### AIM OF THE EXERCISE
Which of the lines below hold the word "university"? Pull each of them out.

[LISTED ENTRIES Boundary: Start]

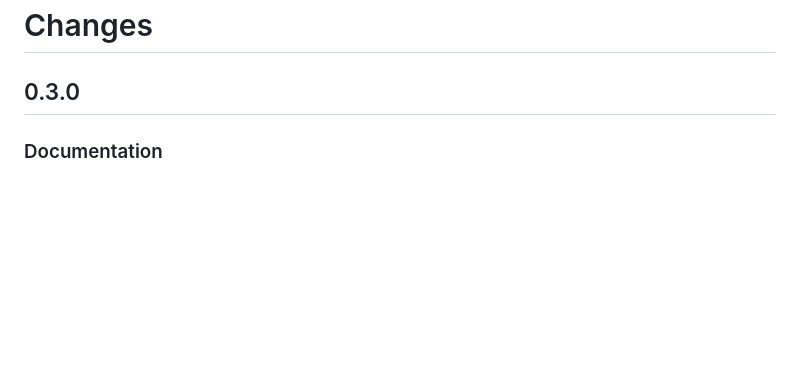
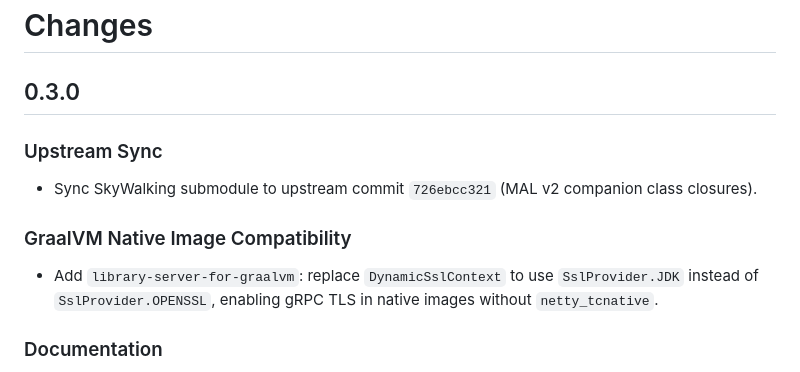
Before and after one commit to apache/skywalking-graalvm-distro, a Markdown page: changes/changes.md, the part around the change. Drawn GitHub-style; blank space fills up the shorter version.

Commit message:
Update changelog for submodule bump and TLS replacement

```diff
--- a/changes/changes.md
+++ b/changes/changes.md
@@ -1,6 +1,14 @@
 # Changes
 
 ## 0.3.0
+
+### Upstream Sync
+
+- Sync SkyWalking submodule to upstream commit `726ebcc321` (MAL v2 companion class closures).
+
+### GraalVM Native Image Compatibility
+
+- Add `library-server-for-graalvm`: replace `DynamicSslContext` to use `SslProvider.JDK` instead of `SslProvider.OPENSSL`, enabling gRPC TLS in native images without `netty_tcnative`.
 
 ### Documentation
 
```
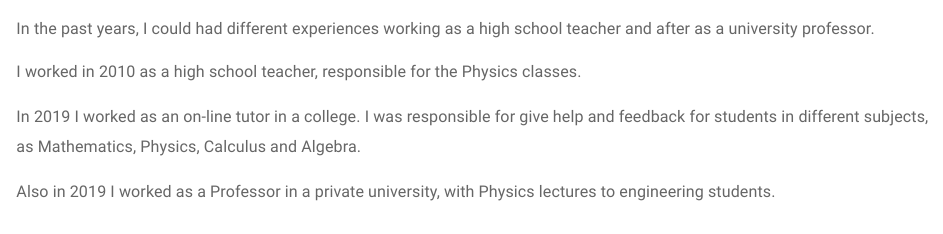
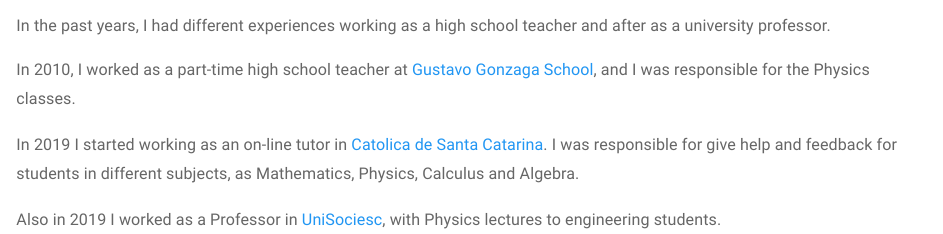
Before and after one commit to AndersonHoff/AndersonHoff.github.io, an R Markdown document (teaching.Rmd): the page in a window 1100 px wide, from 180 px down before the commit and from 140 px down after it, so that both start at the same text. Rendered offline with R 4.5, knitr and Pandoc, with nearby package versions; a font, style sheet, LaTeX package, included part or bibliography that could not be used is replaced or left out.

Commit message:
Teaching experience

```diff
--- a/teaching.Rmd
+++ b/teaching.Rmd
@@ -5,8 +4,8 @@
 
-<font size="3"> In the past years, I could had different experiences working as a high school teacher and after as a university professor.
+<font size="3"> In the past years, I had different experiences working as a high school teacher and after as a university professor.
 
-I worked in 2010 as a high school teacher, responsible for the Physics classes.
+In 2010, I worked as a part-time high school teacher at [Gustavo Gonzaga School](https://www.facebook.com/pages/Escola-B%C3%A1sica-Prof-Gustavo-Augusto-Gonzaga/196206913741888), and I was responsible for the Physics classes.
 
-In 2019 I worked as an on-line tutor in a college. I was responsible for give help and feedback for students in different subjects, as Mathematics, Physics, Calculus and Algebra.
+In 2019 I started working as an on-line tutor in [Catolica de Santa Catarina](http://www.catolicasc.org.br/). I was responsible for give help and feedback for students in different subjects, as Mathematics, Physics, Calculus and Algebra.
 
-Also in 2019 I worked as a Professor in a private university, with Physics lectures to engineering students. </font>
+Also in 2019 I worked as a Professor in [UniSociesc](https://www.unisociesc.com.br/), with Physics lectures to engineering students. </font>
```
Also changed, not shown: teaching.html, teaching.Rmd (1 more changed lines).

[LISTED ENTRIES Boundary: End]

### YOUR RESPONSE
-<font size="3"> In the past years, I could had different experiences working as a high school teacher and after as a university professor.
+<font size="3"> In the past years, I had different experiences working as a high school teacher and after as a university professor.
-Also in 2019 I worked as a Professor in a private university, with Physics lectures to engineering students. </font>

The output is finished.